Over recent decades, archeological evidence has emerged that seems to completely defy our image of what scholars call the Upper Palaeolithic period (roughly 50,000–15,000BC). For a long time, it had been assumed that this was a world made up of tiny egalitarian forager bands. But the discovery of evidence of “princely” burials and grand communal buildings has undermined that image.
In the late 19th and early 20th centuries, many in Europe and North America believed that “primitive” folk were not only incapable of political self-consciousness, they were not even capable of fully conscious thought on the individual level – or at least conscious thought worthy of the name.
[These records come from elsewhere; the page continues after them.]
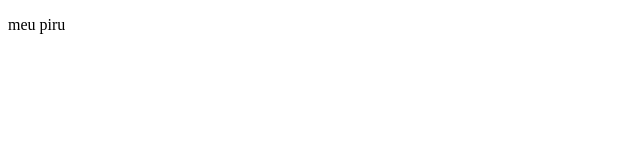
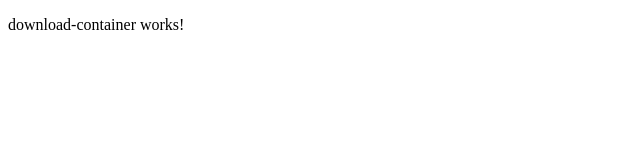
Before and after one commit to LucasVieiraaaa/youtube-video-converter, an Angular app: page / in a window 1280 px wide. Shown: the top 160 px of the page, without its empty margins (0-640 px from the left). Built offline with nearby package versions, Linux system fonts and the light colour scheme.

Commit message:
Now component is working

```diff
--- a/src/app/app.component.html
+++ b/src/app/app.component.html
@@ -1 +1 @@
-<p>meu piru</p>
+<app-download-container></app-download-container>
--- a/src/app/app.module.ts
+++ b/src/app/app.module.ts
@@ -3,10 +3,12 @@ import { NgModule } from '@angular/core';
 import { AppComponent } from './app.component';
 import { provideAnimationsAsync } from '@angular/platform-browser/animations/async';
 import { FormsModule } from '@angular/forms';
+import { DownloadContainerComponent } from './download-container/download-container.component';
 
 @NgModule({
   declarations: [
-    AppComponent
+    AppComponent,
+    DownloadContainerComponent
    ],
   imports: [
     BrowserModule,
```
Also changed, not shown: src/app/app.config.ts (deleted, +0 -8 lines).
Nowadays, no reputable scholar would make such claims… Anthropologists who spend years talking to indigenous people in their own languages, and watching them argue with one another, tend to be well aware that even those who make their living hunting elephants or gathering lotus buds are just as sceptical, imaginative, thoughtful and capable of critical analysis as those who make their living by operating tractors, managing restaurants or chairing university departments… One of the few mid-20th-century anthropologists to take seriously the idea that early humans were our intellectual equals was Claude Lévi-Strauss…
[With respect to] rich Upper Palaeolithic burials, so often interpreted as evidence for the emergence of “inequality”, or even hereditary nobility of some sort… We can’t know much about the day-to-day lives of Palaeolithic individuals buried with rich grave goods, other than that they seem to have been as well fed and cared for as anybody else; but we can at least suggest they were seen as the ultimate individuals… This suggests we might have to shelve any premature talk of the emergence of hereditary elites… The ethnographic record abounds with examples of anomalous beings – human or otherwise – treated as exalted and dangerous; or one way in life, another in death… Much here is speculation.
This is where seasonality comes into the picture. Almost all the ice age sites with extraordinary burials and monumental architecture were created by societies that lived a little like Lévi-Strauss’s Nambikwara, dispersing into foraging bands at one time of year, gathering together in concentrated settlements at another… Archaeology also shows that patterns of seasonal variation lie behind the monuments of Göbekli Tepe. Activities around the stone temples correspond with periods of annual superabundance… Ongoing research is likely to complicate this picture, but the overall pattern of seasonal congregation [for festive/carnival/egalitarian celebration and ritual which dissolve norms of hierarchy and propriety] seems well established… What’s important about such festivals is that they kept the old spark of political self-consciousness alive. They allowed people to imagine that other arrangements are feasible, even for society as a whole, since it was always possible to fantasise about carnival bursting its seams and becoming the new reality.
Medieval peasants often found it much easier than medieval intellectuals to imagine a society of equals. Now, perhaps, we begin to understand why. Seasonal festivals may be a pale echo of older patterns of seasonal variation – but, for the last few thousand years of human history at least, they appear to have played much the same role in fostering political self-consciousness, and as laboratories of social possibility.